About the Author
Srećko Horvat is a philosopher and author of several books, including What Does Europe Want?, co-written with Slavoj iek. He has written for the Guardian, Al Jazeera and the New York Times. Igor Štiks has won numerous awards and been translated into a dozen European languages. His novel A Castle in Romagna was the first of his books to be published in English.
“Finally a book we have been waiting for. A cold analytic look free of all versions of Balkanism, free of nostalgia for Yugoslav self-management Socialism, but also free of all illusions about liberal-democratic Brave New World.
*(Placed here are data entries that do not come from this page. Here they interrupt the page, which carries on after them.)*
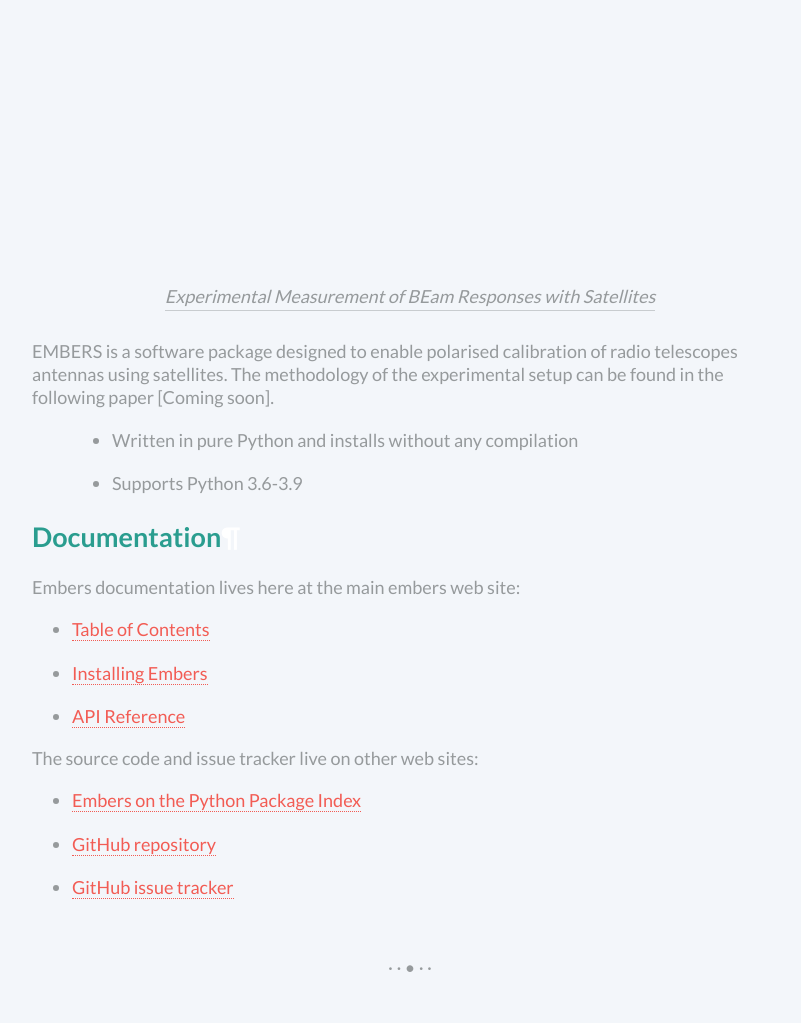
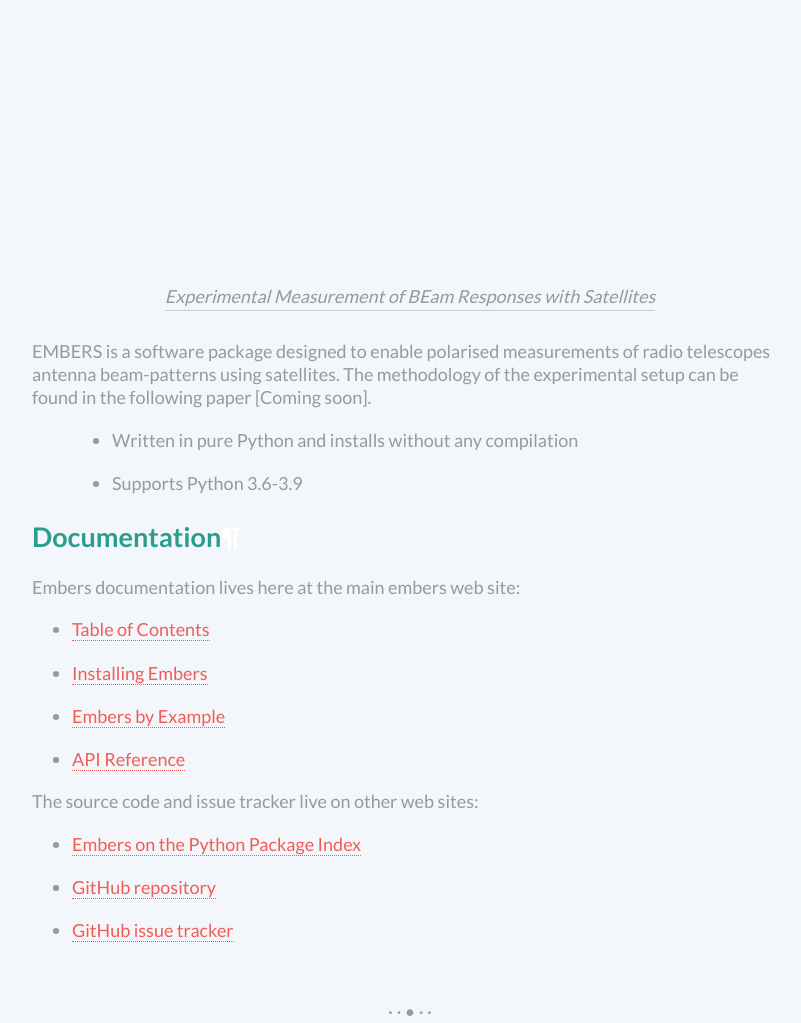
Before and after one commit to amanchokshi/EMBERS, a Sphinx documentation site: the page built from docs/index.rst, in a window 1280 px wide. Shown: the whole page, without its empty margins (230-1031 px from the left). Built offline with Sphinx 7.4.7, drawn with Linux system fonts in a browser that asks for light colours; before the commit the page ends 980 px from its top, so only the background shows below that.

Commit message:
Added Embers by Example to sphinx docs

```diff
--- /dev/null
+++ b/docs/embersbyexample.rst
@@ -0,0 +1,4 @@
+
+===================
+ Embers by Example
+===================
--- a/docs/index.rst
+++ b/docs/index.rst
@@ -10,7 +10,7 @@
 
    *Experimental Measurement of BEam Responses with Satellites*
 
-EMBERS is a software package designed to enable polarised calibration of radio telescopes antennas using satellites. The methodology of the experimental setup can be found in the following paper [Coming soon].
+EMBERS is a software package designed to enable polarised measurements of radio telescopes antenna beam-patterns using satellites. The methodology of the experimental setup can be found in the following paper [Coming soon].
 
     - Written in pure Python and installs without any compilation
     - Supports Python 3.6-3.9
--- a/docs/toc.rst
+++ b/docs/toc.rst
@@ -10,6 +10,7 @@
    :maxdepth: 2
 
    installation
+   embersbyexample
    api
    api-rf_tools
    api-sat_utils
```
Also changed, not shown: other parts of docs/index.rst (+1 -0 lines).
A report from the people who are effectively engaged in emancipatory struggles in ex-Yugoslavia. A must for everyone who wants to understand the post-Communist transition from bad to worse.” —Slavoj iek
“We have entered a new age of resistance, and this dramatic change is nowhere more striking than in the post-socialist Balkans. As this invaluable book argues compellingly, the ‘transition’ period ended with a bang: new forms, subjects and strategies of dissent and resistance have sprang from Zagreb to Ljubljana and from Sofia to Sarajevo. They respond to two common enemies, greedy neoliberal capitalism and the post-democratic governance of ‘experts’ and corrupt elites. This book gives a new positive meaning to balkanization: instead of division and fragmentation, it marks the coming together of people in all parts of the region in an attempt to trace the contours of a future of justice and democracy.” —Costas Douzinas
“They say that when the Nazis had Tito surrounded, he saved himself by hiding in a big cave. This is how it is in the Balkans: the resistance is often forced to conceal itself in caves and forests. But it never goes away. This book hopes and prepares for the resistance to step back into the open.” —Antonio Negri
“[Welcome to the Desert of Post-Socialism] is a very important initiative for the region and beyond … [It] is a work that has opened the debate and encourages, in the coming years, the publication of this kind of writings about the space of ex-Yugoslavia and in Eastern Europe in general, which have long been at the center of imperialist propaganda against any idea of transcending capitalism.” —Philippe Alcoy, Left Voice